Years from now, historians will look back to the days marking the threshold between April and May 2011 and shake their heads in awe and wonder at the week that was.
As a spectator to events, I’m not sure I quite believe it myself.
Last Friday: Prince William wed Kate Middleton in a ceremony of much pomp and circumstance. Not caring much for British royalty, I let the event pass with a shrug and a sneer. (Prince William’s bald spot was quite hypnotic, though.) Apparently for the rest of the world, it was a Big Thing, though I still don’t know why. If it made everyone else forget about their troubles if only for a day, then who am I to object to their happiness?
Last Sunday: Pope Benedict XVI beatified his predecessor Pope John Paul II. This I had more reason to cheer. I had no doubt that the beatification (and I hope soon the canonization) would come to pass. Blessed John Paul led the Church for more than twenty years, and his was an exemplary and inspiring life.

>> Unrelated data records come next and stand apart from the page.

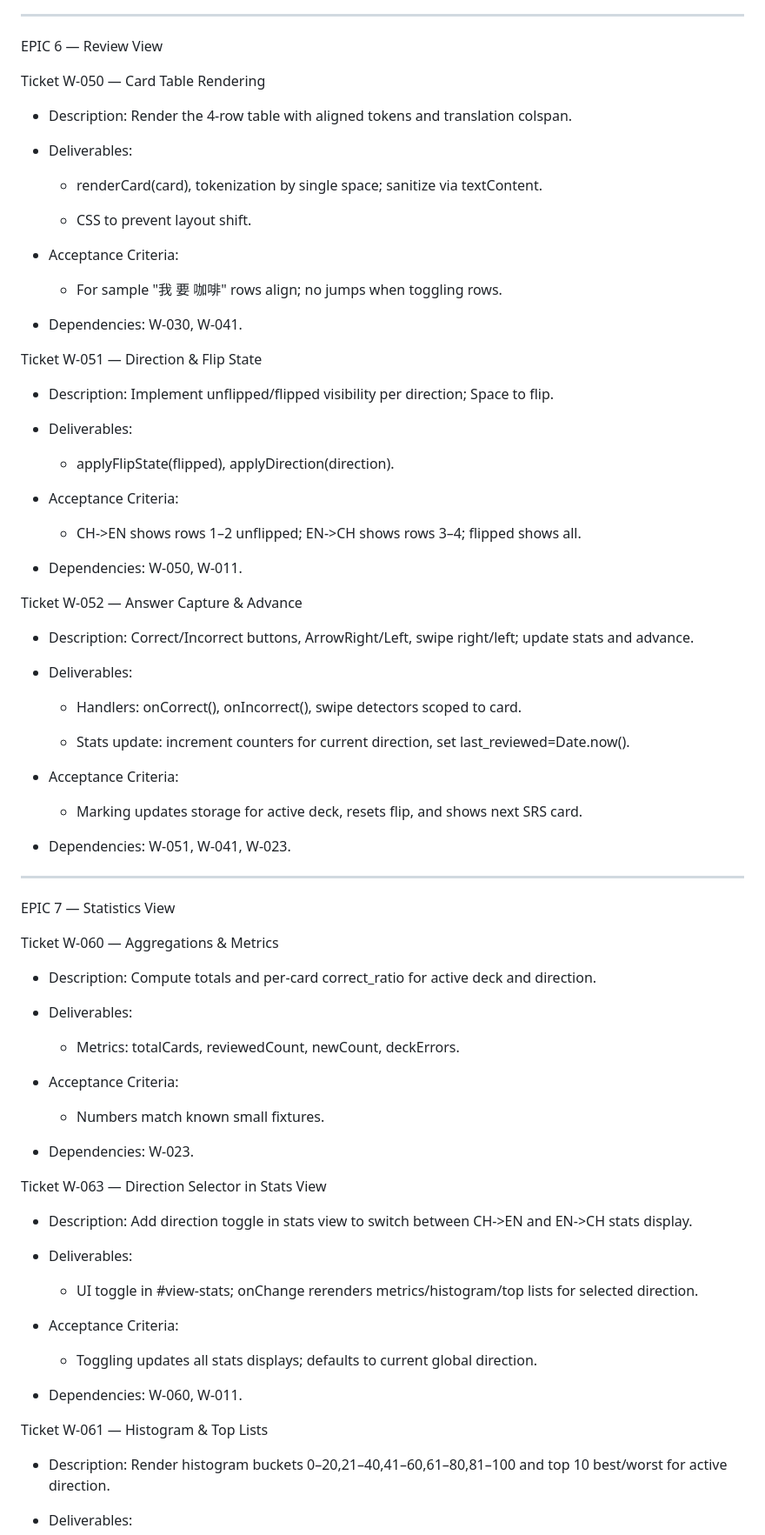
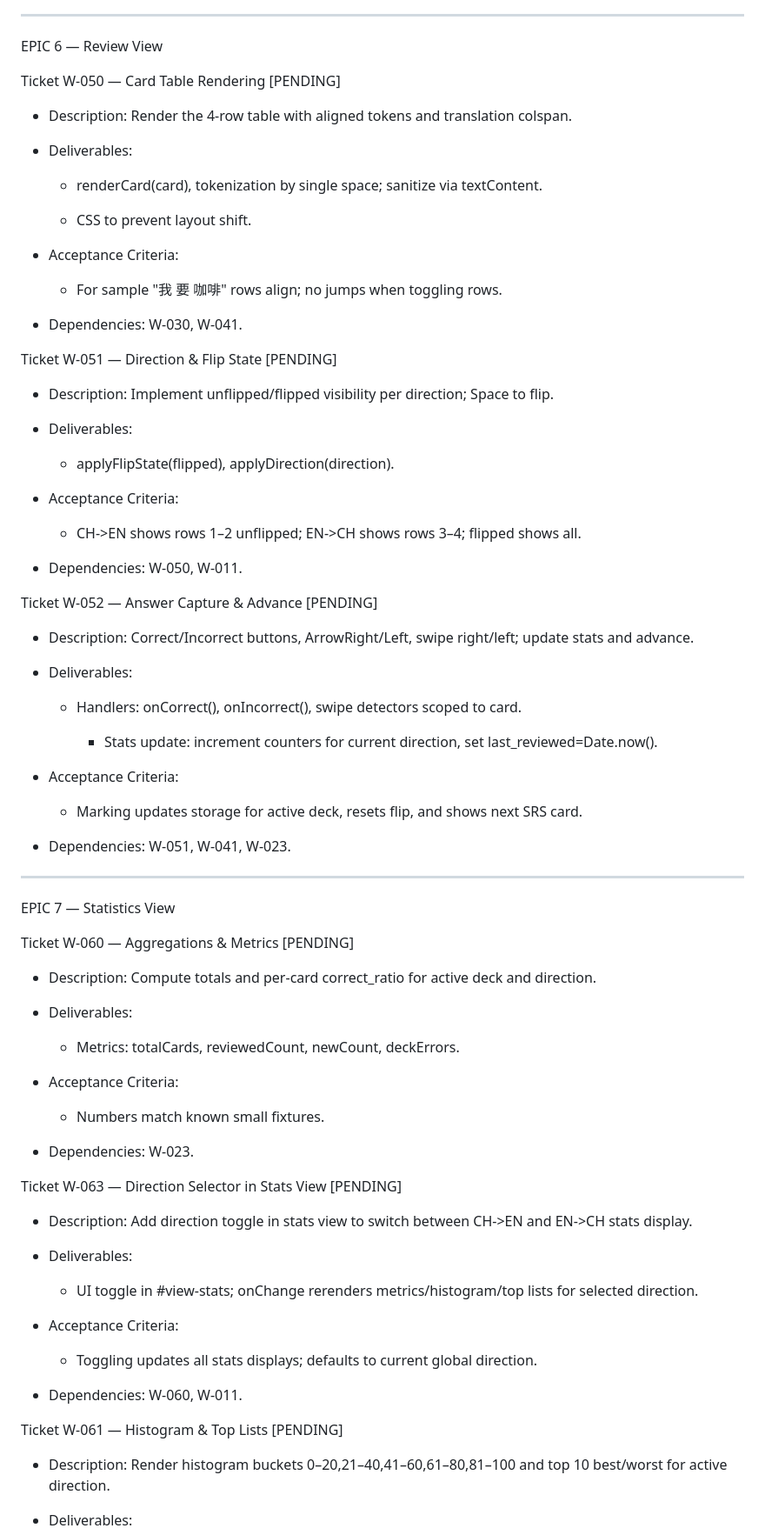
Before and after one commit to mtsygankov/TM-Flash, a Markdown page: TM-workboard.md, the part around one of its changes. Shown at 87% size. Drawn GitHub-style.

Commit message:
status tracking in the workboard implemented

```diff
--- a/TM-workboard.md
+++ b/TM-workboard.md
@@ -243,7 +243,7 @@ Ticket W-041 — Next-Card Selection
 
 EPIC 6 — Review View
 
-Ticket W-050 — Card Table Rendering
+Ticket W-050 — Card Table Rendering [PENDING]
 
 - Description: Render the 4-row table with aligned tokens and translation colspan.
 
@@ -259,7 +259,7 @@ Ticket W-050 — Card Table Rendering
 - Dependencies: W-030, W-041.
 
 
-Ticket W-051 — Direction & Flip State
+Ticket W-051 — Direction & Flip State [PENDING]
 
 - Description: Implement unflipped/flipped visibility per direction; Space to flip.
 
@@ -272,7 +272,7 @@ Ticket W-051 — Direction & Flip State
 - Dependencies: W-050, W-011.
 
 
-Ticket W-052 — Answer Capture & Advance
+Ticket W-052 — Answer Capture & Advance [PENDING]
 
 - Description: Correct/Incorrect buttons, ArrowRight/Left, swipe right/left; update stats and advance.
 
@@ -280,7 +280,7 @@ Ticket W-052 — Answer Capture & Advance
 
     - Handlers: onCorrect(), onIncorrect(), swipe detectors scoped to card.
 
-     - Stats update: increment counters for current direction, set last_reviewed=Date.now().
+      - Stats update: increment counters for current direction, set last_reviewed=Date.now().
 
 - Acceptance Criteria:
 
@@ -292,7 +292,7 @@ Ticket W-052 — Answer Capture & Advance
 
 EPIC 7 — Statistics View
 
-Ticket W-060 — Aggregations & Metrics
+Ticket W-060 — Aggregations & Metrics [PENDING]
 
 - Description: Compute totals and per-card correct_ratio for active deck and direction.
 
@@ -305,7 +305,7 @@ Ticket W-060 — Aggregations & Metrics
 - Dependencies: W-023.
 
 
-Ticket W-063 — Direction Selector in Stats View
+Ticket W-063 — Direction Selector in Stats View [PENDING]
 
 - Description: Add direction toggle in stats view to switch between CH->EN and EN->CH stats display.
 
@@ -319,7 +319,7 @@ Ticket W-063 — Direction Selector in Stats View
 
 - Dependencies: W-060, W-011.
 
-Ticket W-061 — Histogram & Top Lists
+Ticket W-061 — Histogram & Top Lists [PENDING]
 
 - Description: Render histogram buckets 0–20,21–40,41–60,61–80,81–100 and top 10 best/worst for active direction.
 
```
Also changed, not shown: other parts of TM-workboard.md (+21 -21 lines).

Today: Barack Obama announced to the United States and to the world that Osama bin Laden had been killed in a military operation. bin Laden wasn’t, after all, hiding in the mountains of Afghanistan but in a posh enclave in Pakistan. Unlike the cheering crowds in Washington, DC, I don’t feel any emotion about bin Laden’s death; what strikes me more is the sense of closure as I view the events.
Today, May 2, 2011, forms the counterpart bookend to the September 11, 2001. Between them is a span of almost ten years; in that time, the world has had much pain and suffering, jihad on the one side and the War on Terror on the other. I don’t think this solves the world’s problems and I doubt if we can claim, as Obama does, that justice has been served; but I can’t help but feel some satisfaction to know that a chapter in the world’s history has seen its end.
What a week, what a week.